19. The next contention raises the question of ratification of the ijara by the plaintiffs after the death of Sayamani in 1893.
20. Section 196 of the Contract Act provides that 'where acts are done by one person on behalf of another, but without his knowledge or authority, he may elect to ratify or to disown such acts. If he ratify them, the same effects will follow as if they had been performed by his authority.' Section 199 embodies the general rule that where a ratification is established as to a part, it operates as a confirmation of the entire transaction. In Raja Rai Bhagawat Dayal Singh v. Debi Dayal Sahu 12 C.W.N. 393; 7 C.L.J. 335 at p. 356; 35 C. 420 the Privy Council pointed out that ratification in the proper sense of the term, as used with reference to the law of agency, is applicable only to acts done on behalf of the ratifier.
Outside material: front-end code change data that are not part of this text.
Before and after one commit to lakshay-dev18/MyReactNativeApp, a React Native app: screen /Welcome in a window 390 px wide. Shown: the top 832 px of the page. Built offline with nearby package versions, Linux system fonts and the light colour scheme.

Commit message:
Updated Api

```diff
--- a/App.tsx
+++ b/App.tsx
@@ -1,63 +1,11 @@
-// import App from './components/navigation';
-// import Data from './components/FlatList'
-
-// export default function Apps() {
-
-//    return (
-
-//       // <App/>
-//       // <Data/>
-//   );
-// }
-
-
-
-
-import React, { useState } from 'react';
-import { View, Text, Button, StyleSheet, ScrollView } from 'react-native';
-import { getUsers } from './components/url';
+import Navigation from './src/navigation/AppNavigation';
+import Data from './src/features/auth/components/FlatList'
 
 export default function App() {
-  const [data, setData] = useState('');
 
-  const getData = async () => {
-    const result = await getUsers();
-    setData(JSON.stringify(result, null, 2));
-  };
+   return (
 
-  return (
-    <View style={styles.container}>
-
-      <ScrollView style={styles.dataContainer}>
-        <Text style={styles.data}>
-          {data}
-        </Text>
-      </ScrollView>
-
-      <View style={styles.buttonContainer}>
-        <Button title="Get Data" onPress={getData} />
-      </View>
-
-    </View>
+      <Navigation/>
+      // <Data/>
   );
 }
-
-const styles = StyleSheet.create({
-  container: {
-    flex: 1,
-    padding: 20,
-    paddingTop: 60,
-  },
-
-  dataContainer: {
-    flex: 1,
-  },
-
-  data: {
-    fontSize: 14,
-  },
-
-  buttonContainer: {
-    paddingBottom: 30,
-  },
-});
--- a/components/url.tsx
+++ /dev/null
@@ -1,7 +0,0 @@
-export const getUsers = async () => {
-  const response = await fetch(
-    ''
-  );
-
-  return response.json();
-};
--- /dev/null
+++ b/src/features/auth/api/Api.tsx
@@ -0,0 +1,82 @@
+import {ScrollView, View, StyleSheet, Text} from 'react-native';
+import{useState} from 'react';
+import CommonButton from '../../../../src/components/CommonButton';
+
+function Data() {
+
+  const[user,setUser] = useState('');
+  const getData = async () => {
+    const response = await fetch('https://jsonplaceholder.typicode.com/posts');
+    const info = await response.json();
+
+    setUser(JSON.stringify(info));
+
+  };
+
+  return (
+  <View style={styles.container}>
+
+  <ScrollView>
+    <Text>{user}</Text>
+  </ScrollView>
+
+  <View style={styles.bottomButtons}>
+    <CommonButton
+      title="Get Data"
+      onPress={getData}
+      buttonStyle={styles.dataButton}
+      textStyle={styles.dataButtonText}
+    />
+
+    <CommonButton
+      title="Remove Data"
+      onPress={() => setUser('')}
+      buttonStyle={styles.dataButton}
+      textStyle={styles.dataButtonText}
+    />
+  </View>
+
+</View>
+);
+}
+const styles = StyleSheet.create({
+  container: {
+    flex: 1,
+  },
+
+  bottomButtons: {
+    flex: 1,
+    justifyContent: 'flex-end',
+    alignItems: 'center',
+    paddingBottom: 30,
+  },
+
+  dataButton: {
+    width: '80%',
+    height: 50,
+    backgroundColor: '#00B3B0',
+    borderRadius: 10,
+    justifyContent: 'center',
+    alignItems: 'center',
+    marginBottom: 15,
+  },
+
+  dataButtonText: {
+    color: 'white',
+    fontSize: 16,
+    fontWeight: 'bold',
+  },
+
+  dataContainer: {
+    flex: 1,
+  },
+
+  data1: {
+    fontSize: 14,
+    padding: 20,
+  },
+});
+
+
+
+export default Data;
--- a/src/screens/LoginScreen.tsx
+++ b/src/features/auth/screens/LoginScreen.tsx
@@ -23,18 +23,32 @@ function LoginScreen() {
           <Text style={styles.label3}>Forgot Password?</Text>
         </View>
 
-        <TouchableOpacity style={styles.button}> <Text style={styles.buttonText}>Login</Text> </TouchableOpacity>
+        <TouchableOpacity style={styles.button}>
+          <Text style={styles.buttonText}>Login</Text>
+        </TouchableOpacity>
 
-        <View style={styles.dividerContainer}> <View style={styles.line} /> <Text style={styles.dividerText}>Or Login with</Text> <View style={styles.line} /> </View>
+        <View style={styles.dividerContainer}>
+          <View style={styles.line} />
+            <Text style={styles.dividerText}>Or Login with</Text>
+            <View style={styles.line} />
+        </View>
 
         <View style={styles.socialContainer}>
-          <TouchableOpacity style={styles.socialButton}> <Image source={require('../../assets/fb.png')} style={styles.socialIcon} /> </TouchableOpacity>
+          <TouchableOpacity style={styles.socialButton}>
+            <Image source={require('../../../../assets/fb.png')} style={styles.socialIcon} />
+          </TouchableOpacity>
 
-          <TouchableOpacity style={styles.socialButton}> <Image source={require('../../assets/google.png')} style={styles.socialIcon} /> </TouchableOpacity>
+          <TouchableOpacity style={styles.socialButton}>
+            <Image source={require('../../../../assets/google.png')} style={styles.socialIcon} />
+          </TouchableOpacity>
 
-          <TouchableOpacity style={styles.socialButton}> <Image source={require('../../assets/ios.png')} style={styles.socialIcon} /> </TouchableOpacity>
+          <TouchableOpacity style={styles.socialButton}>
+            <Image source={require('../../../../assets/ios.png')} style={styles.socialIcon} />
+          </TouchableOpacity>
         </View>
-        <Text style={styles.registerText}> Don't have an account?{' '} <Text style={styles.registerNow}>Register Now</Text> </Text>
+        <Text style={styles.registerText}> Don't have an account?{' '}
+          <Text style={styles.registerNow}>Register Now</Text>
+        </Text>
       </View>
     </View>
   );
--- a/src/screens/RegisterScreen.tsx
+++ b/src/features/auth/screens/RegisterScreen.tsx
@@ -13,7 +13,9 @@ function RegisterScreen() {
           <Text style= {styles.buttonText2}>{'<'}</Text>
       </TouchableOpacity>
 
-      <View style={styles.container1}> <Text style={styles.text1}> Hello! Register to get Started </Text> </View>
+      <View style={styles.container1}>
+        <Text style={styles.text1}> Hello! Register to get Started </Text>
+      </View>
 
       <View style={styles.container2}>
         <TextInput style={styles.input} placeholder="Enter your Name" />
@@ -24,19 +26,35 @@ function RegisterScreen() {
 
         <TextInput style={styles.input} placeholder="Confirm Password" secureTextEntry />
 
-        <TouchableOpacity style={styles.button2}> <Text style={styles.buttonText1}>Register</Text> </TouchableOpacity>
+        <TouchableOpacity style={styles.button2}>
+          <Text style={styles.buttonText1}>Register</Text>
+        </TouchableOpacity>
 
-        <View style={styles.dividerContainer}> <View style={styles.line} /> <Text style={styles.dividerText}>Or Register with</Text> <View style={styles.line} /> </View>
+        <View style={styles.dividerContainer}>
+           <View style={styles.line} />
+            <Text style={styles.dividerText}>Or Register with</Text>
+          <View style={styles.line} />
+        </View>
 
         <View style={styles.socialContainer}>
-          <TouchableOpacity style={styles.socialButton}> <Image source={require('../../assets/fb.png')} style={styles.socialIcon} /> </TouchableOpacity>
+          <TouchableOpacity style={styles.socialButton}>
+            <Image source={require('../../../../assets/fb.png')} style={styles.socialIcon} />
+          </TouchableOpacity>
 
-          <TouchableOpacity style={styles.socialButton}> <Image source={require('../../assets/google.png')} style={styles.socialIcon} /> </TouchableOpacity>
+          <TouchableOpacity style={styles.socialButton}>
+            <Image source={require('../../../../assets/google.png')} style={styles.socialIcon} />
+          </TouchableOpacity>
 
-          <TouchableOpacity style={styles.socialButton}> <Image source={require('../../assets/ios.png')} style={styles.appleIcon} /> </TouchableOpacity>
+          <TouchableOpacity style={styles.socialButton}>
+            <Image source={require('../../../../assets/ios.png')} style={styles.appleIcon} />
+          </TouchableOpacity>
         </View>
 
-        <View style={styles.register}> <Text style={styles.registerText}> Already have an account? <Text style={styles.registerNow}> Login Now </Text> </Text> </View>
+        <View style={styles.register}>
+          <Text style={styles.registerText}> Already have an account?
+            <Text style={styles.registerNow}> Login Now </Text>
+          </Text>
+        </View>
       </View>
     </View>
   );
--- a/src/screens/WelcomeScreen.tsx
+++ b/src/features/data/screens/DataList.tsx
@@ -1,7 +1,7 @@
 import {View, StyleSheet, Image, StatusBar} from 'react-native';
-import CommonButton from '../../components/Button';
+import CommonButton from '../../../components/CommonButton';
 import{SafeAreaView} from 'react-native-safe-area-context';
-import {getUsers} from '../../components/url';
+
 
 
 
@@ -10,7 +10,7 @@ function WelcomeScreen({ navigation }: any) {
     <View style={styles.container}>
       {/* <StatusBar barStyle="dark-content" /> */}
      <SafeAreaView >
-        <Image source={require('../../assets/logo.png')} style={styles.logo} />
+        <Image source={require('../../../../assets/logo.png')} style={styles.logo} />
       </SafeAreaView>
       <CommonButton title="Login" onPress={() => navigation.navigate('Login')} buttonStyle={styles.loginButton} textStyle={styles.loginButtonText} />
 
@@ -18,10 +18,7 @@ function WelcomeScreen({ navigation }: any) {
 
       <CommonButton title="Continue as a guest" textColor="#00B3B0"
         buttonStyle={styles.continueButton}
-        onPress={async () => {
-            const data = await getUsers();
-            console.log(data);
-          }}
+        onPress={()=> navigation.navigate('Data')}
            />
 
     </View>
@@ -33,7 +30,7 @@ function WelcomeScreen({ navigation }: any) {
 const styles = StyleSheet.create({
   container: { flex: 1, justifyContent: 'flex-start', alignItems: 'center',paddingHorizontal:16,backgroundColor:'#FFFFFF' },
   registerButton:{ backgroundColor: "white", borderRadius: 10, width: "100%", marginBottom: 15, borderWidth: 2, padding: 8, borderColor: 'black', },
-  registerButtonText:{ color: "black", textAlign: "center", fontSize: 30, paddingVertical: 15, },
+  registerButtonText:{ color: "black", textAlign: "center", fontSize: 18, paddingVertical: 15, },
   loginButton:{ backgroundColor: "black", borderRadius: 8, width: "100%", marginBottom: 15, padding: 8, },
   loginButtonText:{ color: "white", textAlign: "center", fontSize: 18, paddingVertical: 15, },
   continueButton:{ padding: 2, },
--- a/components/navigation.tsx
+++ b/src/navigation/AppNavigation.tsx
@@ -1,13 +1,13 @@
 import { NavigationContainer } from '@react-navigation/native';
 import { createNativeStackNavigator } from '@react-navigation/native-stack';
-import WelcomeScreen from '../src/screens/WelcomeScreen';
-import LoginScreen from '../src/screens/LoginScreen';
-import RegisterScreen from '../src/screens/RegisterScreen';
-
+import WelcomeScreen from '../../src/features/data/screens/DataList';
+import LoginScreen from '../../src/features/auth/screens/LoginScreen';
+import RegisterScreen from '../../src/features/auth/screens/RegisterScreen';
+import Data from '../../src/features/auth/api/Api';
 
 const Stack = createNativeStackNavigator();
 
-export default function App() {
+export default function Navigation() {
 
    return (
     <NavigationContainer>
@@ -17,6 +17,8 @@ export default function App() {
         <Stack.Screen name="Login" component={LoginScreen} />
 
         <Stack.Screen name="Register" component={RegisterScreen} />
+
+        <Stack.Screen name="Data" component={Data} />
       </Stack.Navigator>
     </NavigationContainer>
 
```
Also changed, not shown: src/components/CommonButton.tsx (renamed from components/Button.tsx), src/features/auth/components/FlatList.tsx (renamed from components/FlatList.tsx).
Their Lordships observed--'It would be a serious extension of law, as hitherto applied, to hold that a woman with a limited interest could, by acts ex post facto, charge upon the estate which she represents, obligations not originally binding upon it.' It cannot be said that Sayamani gave the ijara in 1863 on behalf of the reversioners who would become entitled to the estate of her husband at her death in 1893. The acts performed by the reversioners after 1893 cannot, therefore, amount to a ratification of the ijara, in the strict sense of the term. Sayamani was never the agent of the plaintiffs.
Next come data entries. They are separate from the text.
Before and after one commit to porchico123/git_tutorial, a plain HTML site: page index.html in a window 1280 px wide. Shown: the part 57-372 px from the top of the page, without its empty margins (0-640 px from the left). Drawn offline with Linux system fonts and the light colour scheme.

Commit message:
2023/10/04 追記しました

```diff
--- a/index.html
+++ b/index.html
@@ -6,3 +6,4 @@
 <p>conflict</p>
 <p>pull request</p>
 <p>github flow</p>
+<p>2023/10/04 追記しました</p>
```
21. But the defendants really rely on the doctrine of election and the case of Modhu Sudan Singh v. E.G. Rooke 25 C. 1; 24 I.A. 164; 1 C.W.N. 433. There the reversioners had elected to treat as valid a putni lease granted by the widow; he had accepted rent in respect of the tenure after the death of the widow.
22. The question, then, resolves itself into this: Did the plaintiffs elect to affirm the validity of the voidable ijara lease of the 7th September 1863? The question does not arise if Sayamani granted the ijara lease for legal necessity or for any other sufficient reason as we have found she did.
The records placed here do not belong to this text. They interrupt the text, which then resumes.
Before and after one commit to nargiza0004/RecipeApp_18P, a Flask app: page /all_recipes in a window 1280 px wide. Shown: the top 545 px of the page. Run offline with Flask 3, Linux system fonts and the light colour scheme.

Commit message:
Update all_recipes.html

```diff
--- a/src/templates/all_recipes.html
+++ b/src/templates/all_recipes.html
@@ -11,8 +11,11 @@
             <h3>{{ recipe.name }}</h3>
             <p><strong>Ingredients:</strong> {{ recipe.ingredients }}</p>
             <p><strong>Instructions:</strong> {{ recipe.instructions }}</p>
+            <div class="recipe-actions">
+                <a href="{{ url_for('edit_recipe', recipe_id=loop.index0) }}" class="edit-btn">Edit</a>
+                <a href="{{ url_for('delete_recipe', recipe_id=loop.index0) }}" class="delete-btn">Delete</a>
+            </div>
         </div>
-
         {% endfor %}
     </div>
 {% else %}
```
23. In our opinion, the evidence does not amount to proof of an election by the plaintiffs. As regards the payment of Government revenue and cesses by the ijaradars, the use of the word borat (on behalf of) cannot in itself saddle the plaintiffs with the responsibility of acquiescence in the ijara. The ijaradars were bound to pay the revenue and cesses without reference to their lessors. That they continued to do so is cogent evidence that the arrangement made in 1863 was adhered to or, at any rate, that it was not repudiated by the plaintiffs until they failed to get advantageous terms from the ijaradars and the persons holding by sub-infeudation; secondly, as regards the receipt of ijara rents, we do not find that the plaintiffs ever received such rents. The plaintiffs' brother Upendra Lal Mookerjee (defendant), did not collect rent dues on account of Sayamani's share and the Shaha defendants had no ijara or dur-ijara under the plaintiffs (see the evidence at pp. 142-3 of the paper book in Appeal No. 71 of 1899.) The post card Ex. A26 relied on by the Subordinate Judge proves nothing and the Acharjya defendants who made some payment or other have entered into a compromise with the plaintiffs. The other piece of evidence commented on in the judgment of the Court below refers to a dur-ijara granted to one Moijuddin by plaintiffs' brother the defendant Upendra Lal Mookerjee and we accept the explanation of plaintiff Bejoy Gopal on this point. There is no proof of any clear and unequivocal election by the plaintiffs, and Moijuddin's lease came to an end in 1894 after which he obtained a fresh settlement from the plaintiffs.
24. For all those reasons we disallow the second contention on behalf of the defendants-appellants and we find that plaintiffs did not ratify or elect to affirm the ijara of 1863 after the death of Sayamani Debi.
25. The appeal succeeds on the first contention only and plaintiffs' suit must be dismissed with costs payable to the defendants Nos. 9-13.